A man holding umbrellas prepares outdoor pub seating in London, Britain, April 12, 2021. (Photo by Ray Tang/Xinhua)
"It is a real worry that when further measures lift on May 17, the majority of younger people, who are often highly socially mobile and could therefore be most at risk of a more infectious strain, are not yet vaccinated," said a British public health expert.
LONDON, May 15 (ChinaEuropeNet) -- The next stage of lockdown easing in England slated for Monday should be approached "with utmost caution," a British public health expert warned Saturday.Richard Jarvis, co-chairman of the British Medical Association (BMA) public health medicine committee, said "key segments of the population" are still not vaccinated."It is a real worry that when further measures lift on May 17, the majority of younger people, who are often highly socially mobile and could therefore be most at risk of a more infectious strain, are not yet vaccinated," he told the BBC.Those people in that age group had seen the highest rates of positive tests throughout the pandemic but would now be able to mix in larger groups indoors "without many of the mitigations that have helped to push infection rates lower and lower since the start of the year," he said."We are urging the public, and young people in particular, to take a cautious approach to social and physical contact, to continue practising 'hands, face, space' and to meet outdoors wherever possible, " he added.The expert's warning came after spikes in Britain of cases of the coronavirus variant first detected in India.People walk in Covent Garden in London, Britain, April 12, 2021. (Photo by Ray Tang/Xinhua)The British government's Scientific Advisory Group for Emergencies (SAGE) has said the relaxation on Monday could "lead to a substantial resurgence of hospitalizations (similar to, or larger than, previous peaks)."Minutes of a meeting on Thursday suggested there is a "realistic possibility" that the India-related variant is 50 percent more transmissible than the coronavirus one that emerged in Kent late last year, according to Sky News.The scientists said there "may be some reduction in protection" when it comes to the current vaccines.However, British Prime Minister Boris Johnson said Friday that the spread of the India-related variant, known as B1617.2, would not affect the scheduled easing of lockdown in England from Monday.He said there was "no evidence" to suggest the current vaccines would be less effective against the strain.From Monday, pubs, bars and restaurants in England will be permitted to open indoors, while indoor entertainment will also resume, including cinemas, museums and children's play areas.People in England will be allowed to meet outdoors in groups of up to 30 people, and meet indoors in groups of up to six or as two households.Meanwhile, all remaining accommodation including hotels, hostels and B&Bs can reopen from next Monday, according to Johnson.The British government's roadmap is expected to see all legal limits on social contact to be removed on June 21.According to the latest official figures, more than 36.1 million people in Britain have been given the first jab of the coronavirus vaccine.Experts have warned that despite progress in vaccine rollout, Britain is "still not out of the woods" amid concerns over new variants, particularly those first emerged in South Africa, Brazil and India, and the third wave of pandemic on the European continent.To bring life back to normal, countries such as Britain, China, Russia, the United States as well as the European Union have been racing against time to roll out coronavirus vaccines. ■

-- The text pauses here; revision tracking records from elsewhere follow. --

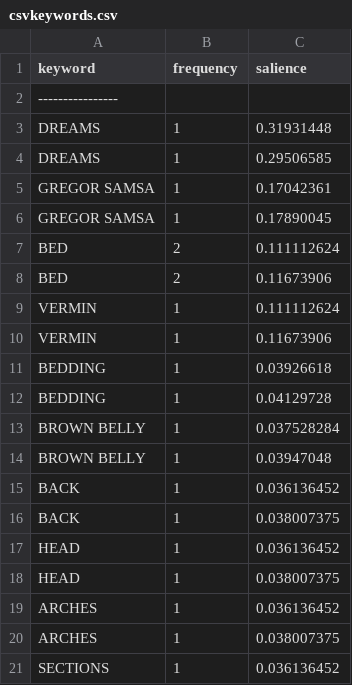
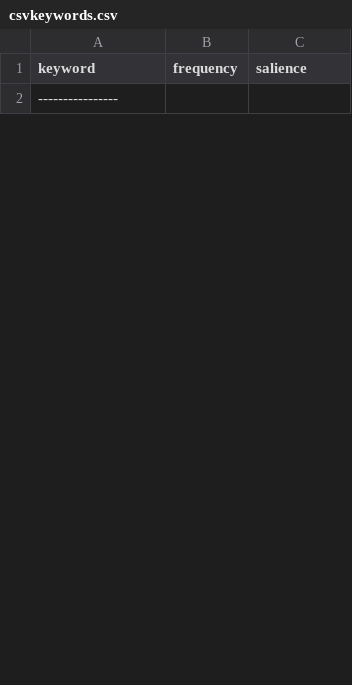
Before and after one commit to brownp01/LingusiticAnalyzer, a CSV file: Documents/csvkeywords.csv, drawn as a sheet; only a part is shown; the diff covers the shown part only.

```diff
--- a/Documents/csvkeywords.csv
+++ b/Documents/csvkeywords.csv
@@ -2,20 +2 @@ keyword,frequency,salience
 ----------------
-DREAMS,1,0.31931448
-DREAMS,1,0.29506585
-GREGOR SAMSA,1,0.17042361
-GREGOR SAMSA,1,0.17890045
-BED,2,0.111112624
-BED,2,0.11673906
-VERMIN,1,0.111112624
-VERMIN,1,0.11673906
-BEDDING,1,0.03926618
-BEDDING,1,0.04129728
-BROWN BELLY,1,0.037528284
-BROWN BELLY,1,0.03947048
-BACK,1,0.036136452
-BACK,1,0.038007375
-HEAD,1,0.036136452
-HEAD,1,0.038007375
-ARCHES,1,0.036136452
-ARCHES,1,0.038007375
-SECTIONS,1,0.036136452
```
Also changed, not shown: 30 added rows and 7 removed rows elsewhere in this file, 16 other files.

Xuefei Chen Axelsson is an independent media person. She has been a journalist for 30 years. She studied English, International politics, and sustainable development. She has been to Zimbabwe, Mozambique, Namibia and South Africa, Australia, New Zealand and America, Canada, France, Germany, Spain and all the nordic countries including Sweden, Finland, Denmark, Norway, Iceland and Britain. She is good at talking with all kinds of people and exchange ideas and serves as a bridge between China and the world.